Several additional insurance companies have agreed to waive higher-cost hurricane deductibles for coastal property owners in the wake of Tropical Storm Irene, Connecticut Gov. Dannel Malloy and Insurance Commissioner Thomas Leonardi announced Sept. 6.
"We are grateful that so many companies have stepped up do the right thing and we will continue our efforts with others in the industry," Malloy said in a press statement. "Certainly, what has been accomplished so far is gaining a much-needed financial break for many, but the long-term benefits of helping individuals put their lives back together are incalculable."
The move by insurers will save some Connecticut homeowners tens of thousands of dollars in out-of-pocket costs.
Connecticut is among 18 states and the District of Columbia that allow insurers write home insurance policies with hurricane deductibles, according to the Insurance Information Institute (III). Hurricane deductibles are expressed as a percentage of a home's insured value. For instance, a 2 percent hurricane deductible on a home insured for $300,000, would total $6,000.
Percentage deductibles range from 1 percent to 5 percent of a home's value, but hurricane deductibles may be even higher in some coastal areas, according to the III.

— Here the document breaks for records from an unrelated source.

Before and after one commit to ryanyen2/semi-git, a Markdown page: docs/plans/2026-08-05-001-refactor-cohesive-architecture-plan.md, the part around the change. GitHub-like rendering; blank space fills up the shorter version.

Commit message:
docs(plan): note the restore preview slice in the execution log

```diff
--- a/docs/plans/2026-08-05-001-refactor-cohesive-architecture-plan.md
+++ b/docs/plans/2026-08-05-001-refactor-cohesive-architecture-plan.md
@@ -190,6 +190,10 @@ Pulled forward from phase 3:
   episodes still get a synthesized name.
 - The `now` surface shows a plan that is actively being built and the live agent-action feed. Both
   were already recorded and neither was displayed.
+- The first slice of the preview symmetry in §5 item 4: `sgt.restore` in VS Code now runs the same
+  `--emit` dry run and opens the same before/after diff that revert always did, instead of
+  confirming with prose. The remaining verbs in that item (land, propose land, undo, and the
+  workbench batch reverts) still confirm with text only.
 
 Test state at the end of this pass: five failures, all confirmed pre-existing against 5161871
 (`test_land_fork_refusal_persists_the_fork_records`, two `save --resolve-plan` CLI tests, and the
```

As of Sept. 6, 22 companies said they would waive the hurricane deductible in Connecticut. They include ACE, Allstate, Bunker Hill, Connecticut FAIR Plan, Farm Family, Farmers Insurance, Fidelity National, Fireman's Fund, Hartford, Liberty Mutual, MetLife, MiddleOak, New London County Mutual, Privilege Underwriters Reciprocal Exchange, Quincy Mutual Fire Insurance co., Safeco, Tower, Travelers, Utica National, Utica First, Universal North America and Vermont Mutual.